Exercise description: What number of lines in the entries below include the string "path"? Respond with that number alone.

Web interface edit records:
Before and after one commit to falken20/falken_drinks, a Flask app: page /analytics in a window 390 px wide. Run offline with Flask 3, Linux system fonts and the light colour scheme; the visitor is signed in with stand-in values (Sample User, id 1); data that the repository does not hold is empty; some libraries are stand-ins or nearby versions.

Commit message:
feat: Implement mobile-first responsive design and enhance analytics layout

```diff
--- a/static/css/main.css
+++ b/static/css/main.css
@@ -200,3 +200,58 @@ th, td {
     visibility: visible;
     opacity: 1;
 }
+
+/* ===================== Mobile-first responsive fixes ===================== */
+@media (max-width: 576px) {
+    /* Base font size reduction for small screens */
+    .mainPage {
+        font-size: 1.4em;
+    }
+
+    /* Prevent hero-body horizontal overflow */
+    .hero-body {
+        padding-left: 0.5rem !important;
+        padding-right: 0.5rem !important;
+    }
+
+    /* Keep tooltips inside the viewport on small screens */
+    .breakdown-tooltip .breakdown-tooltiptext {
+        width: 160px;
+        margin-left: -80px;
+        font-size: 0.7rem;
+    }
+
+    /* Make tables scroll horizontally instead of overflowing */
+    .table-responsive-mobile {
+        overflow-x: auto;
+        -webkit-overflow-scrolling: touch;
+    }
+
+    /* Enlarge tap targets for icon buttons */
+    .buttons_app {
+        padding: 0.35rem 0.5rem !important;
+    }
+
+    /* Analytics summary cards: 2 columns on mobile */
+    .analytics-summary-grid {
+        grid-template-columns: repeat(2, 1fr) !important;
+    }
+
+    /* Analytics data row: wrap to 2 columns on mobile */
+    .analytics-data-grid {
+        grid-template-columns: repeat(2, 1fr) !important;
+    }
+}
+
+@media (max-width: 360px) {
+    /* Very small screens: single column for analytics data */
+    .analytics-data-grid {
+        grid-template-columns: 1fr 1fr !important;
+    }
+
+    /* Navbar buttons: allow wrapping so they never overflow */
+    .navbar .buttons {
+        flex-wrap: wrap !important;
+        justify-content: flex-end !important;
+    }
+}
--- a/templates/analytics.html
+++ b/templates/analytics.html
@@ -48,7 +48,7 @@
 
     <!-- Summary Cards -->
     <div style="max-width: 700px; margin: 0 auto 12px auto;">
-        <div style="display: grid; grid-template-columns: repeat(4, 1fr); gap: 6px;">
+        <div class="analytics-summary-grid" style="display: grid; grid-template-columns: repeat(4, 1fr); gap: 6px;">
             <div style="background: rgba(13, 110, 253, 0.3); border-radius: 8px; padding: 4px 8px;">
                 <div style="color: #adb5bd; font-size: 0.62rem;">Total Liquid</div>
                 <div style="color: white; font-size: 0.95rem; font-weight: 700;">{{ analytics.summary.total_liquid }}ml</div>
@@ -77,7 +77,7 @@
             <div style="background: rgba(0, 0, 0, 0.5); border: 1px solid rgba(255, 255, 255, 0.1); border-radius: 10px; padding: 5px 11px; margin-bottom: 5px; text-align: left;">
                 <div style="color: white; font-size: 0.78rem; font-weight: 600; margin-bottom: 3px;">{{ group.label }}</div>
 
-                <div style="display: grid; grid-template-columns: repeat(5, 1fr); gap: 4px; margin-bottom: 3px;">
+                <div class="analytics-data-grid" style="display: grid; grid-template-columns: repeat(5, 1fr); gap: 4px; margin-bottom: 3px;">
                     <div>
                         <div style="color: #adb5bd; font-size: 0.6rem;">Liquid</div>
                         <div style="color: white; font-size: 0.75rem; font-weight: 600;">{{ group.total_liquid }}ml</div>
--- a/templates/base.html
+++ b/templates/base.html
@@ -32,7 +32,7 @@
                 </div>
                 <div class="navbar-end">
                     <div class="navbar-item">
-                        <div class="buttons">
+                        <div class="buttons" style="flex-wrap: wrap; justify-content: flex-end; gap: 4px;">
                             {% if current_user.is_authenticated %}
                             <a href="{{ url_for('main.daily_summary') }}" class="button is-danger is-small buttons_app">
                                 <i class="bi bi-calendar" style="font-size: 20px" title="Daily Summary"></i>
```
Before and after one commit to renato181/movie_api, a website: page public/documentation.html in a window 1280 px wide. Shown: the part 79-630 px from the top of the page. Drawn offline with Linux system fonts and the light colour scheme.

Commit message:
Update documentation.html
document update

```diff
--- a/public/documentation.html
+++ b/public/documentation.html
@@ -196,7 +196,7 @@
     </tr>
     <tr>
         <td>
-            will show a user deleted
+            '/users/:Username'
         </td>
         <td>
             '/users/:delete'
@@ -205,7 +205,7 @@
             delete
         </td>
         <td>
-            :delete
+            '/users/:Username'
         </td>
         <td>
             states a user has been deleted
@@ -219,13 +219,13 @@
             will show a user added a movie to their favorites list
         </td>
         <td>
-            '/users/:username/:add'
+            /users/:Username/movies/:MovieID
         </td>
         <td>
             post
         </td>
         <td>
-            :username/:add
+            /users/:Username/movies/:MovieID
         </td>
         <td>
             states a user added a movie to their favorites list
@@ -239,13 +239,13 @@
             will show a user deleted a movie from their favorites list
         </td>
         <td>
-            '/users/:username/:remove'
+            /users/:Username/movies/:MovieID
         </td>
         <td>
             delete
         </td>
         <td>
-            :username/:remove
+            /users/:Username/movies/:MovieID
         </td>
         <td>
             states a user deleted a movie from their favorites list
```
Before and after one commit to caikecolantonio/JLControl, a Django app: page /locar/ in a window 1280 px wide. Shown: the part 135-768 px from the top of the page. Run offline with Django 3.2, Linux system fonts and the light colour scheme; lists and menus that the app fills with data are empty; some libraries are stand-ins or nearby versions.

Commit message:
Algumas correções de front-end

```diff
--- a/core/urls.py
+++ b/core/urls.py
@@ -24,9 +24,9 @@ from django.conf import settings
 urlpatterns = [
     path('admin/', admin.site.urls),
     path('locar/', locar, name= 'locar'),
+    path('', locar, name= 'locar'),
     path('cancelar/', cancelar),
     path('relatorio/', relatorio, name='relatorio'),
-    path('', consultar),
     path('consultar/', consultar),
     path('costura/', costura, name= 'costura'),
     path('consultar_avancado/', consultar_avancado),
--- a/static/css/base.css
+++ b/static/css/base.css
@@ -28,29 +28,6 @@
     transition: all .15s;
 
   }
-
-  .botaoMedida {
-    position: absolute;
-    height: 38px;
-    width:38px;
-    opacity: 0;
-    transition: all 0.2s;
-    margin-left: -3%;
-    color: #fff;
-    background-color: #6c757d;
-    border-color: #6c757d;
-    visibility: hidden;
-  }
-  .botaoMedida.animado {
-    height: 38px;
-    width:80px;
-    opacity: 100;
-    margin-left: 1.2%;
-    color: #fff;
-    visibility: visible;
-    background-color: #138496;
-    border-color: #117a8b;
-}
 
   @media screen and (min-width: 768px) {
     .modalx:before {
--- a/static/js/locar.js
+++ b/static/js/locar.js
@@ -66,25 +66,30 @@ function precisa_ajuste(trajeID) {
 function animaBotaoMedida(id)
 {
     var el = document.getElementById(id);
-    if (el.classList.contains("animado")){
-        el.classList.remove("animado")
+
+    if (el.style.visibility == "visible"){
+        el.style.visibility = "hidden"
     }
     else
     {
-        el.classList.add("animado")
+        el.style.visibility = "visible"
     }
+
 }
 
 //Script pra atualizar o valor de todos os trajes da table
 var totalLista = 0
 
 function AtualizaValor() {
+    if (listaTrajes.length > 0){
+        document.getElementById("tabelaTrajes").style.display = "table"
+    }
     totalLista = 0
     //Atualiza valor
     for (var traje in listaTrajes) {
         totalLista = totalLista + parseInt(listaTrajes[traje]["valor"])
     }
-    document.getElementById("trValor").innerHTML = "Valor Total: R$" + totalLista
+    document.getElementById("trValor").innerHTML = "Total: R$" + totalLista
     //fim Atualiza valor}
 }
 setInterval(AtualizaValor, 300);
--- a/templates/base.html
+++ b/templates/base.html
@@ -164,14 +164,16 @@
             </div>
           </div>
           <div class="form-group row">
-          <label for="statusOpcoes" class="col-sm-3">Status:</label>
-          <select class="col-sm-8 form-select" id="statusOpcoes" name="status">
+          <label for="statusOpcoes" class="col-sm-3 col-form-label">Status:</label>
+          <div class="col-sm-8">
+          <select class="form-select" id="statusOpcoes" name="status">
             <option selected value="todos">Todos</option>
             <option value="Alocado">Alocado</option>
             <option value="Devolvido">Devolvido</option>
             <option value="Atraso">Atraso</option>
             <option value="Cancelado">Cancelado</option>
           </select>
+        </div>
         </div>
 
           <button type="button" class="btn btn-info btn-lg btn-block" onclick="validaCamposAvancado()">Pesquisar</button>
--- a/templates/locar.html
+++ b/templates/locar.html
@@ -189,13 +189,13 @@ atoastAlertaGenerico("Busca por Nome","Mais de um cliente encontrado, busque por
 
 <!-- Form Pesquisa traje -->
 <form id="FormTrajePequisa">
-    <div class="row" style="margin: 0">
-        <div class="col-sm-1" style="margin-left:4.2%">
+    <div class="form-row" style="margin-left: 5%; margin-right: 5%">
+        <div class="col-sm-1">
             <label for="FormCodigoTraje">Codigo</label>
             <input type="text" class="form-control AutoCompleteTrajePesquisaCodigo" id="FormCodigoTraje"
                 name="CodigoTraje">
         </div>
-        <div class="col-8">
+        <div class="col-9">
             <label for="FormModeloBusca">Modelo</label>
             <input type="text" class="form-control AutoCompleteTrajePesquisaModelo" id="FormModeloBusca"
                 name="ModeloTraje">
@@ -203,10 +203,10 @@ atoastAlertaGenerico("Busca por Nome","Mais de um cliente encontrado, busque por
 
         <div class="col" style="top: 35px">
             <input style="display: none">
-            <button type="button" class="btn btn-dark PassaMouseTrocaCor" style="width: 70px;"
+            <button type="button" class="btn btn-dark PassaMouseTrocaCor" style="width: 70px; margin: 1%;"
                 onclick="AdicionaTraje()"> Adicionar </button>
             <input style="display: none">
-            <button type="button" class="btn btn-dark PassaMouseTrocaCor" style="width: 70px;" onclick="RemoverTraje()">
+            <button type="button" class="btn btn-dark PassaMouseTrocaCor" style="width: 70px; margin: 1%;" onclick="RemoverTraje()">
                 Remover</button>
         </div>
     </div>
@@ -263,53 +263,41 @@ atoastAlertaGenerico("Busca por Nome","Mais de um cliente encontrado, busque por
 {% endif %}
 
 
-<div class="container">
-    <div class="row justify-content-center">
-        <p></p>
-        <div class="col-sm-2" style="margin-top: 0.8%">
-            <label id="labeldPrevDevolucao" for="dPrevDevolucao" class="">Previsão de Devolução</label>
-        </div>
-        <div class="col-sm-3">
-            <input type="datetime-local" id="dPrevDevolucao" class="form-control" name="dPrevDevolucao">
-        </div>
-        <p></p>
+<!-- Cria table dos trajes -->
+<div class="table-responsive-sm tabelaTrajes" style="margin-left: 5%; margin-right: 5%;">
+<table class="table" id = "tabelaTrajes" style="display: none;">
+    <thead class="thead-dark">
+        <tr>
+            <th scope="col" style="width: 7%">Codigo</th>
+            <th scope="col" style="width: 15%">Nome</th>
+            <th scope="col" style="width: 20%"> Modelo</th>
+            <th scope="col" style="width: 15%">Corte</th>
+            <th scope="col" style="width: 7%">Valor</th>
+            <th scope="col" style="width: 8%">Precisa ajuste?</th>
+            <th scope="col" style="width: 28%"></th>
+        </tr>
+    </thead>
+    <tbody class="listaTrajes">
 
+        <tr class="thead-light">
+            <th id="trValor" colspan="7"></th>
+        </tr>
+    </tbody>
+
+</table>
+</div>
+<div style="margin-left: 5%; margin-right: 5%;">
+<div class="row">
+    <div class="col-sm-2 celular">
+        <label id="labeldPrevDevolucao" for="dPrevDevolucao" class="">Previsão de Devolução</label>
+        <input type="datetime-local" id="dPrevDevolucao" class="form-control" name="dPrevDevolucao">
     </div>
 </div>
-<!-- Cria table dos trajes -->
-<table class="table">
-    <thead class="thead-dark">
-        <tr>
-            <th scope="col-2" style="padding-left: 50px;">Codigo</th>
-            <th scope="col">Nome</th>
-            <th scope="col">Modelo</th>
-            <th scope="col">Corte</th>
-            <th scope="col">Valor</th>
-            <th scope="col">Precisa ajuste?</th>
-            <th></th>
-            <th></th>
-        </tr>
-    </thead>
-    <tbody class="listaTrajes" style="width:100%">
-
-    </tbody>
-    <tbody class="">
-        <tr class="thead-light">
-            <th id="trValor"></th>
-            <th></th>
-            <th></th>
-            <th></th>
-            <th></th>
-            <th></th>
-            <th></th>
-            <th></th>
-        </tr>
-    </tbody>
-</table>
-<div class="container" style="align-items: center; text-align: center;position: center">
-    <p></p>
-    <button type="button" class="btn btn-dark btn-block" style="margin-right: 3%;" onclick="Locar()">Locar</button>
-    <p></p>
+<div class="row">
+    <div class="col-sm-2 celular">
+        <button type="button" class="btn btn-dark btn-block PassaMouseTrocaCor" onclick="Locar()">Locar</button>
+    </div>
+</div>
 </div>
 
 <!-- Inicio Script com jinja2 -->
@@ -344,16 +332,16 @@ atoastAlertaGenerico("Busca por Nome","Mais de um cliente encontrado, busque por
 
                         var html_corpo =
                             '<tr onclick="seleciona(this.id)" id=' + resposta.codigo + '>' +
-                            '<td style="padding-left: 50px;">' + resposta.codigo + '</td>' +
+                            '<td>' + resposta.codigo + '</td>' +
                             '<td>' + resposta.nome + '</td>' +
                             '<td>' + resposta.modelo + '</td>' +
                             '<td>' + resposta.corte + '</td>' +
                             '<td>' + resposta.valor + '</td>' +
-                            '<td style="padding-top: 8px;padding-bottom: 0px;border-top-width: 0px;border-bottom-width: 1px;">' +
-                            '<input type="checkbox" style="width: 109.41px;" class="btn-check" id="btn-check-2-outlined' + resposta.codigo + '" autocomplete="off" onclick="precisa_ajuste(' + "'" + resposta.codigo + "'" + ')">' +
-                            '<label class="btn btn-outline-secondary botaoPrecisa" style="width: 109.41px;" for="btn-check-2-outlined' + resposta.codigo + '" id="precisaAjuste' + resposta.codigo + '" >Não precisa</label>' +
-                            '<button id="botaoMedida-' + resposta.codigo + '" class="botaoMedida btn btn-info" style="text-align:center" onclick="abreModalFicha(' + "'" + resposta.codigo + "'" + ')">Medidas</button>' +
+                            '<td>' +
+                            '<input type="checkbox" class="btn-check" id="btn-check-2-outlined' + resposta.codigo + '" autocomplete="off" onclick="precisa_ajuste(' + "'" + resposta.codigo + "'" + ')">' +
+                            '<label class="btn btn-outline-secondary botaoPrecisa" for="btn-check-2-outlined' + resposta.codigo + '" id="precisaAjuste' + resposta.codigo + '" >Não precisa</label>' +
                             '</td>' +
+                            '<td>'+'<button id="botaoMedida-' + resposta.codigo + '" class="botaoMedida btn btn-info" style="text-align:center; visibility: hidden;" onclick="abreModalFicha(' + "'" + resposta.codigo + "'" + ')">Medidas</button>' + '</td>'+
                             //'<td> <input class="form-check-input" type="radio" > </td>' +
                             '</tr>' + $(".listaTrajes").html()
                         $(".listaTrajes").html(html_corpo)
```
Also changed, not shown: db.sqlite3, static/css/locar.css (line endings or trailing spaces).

Answer space: 9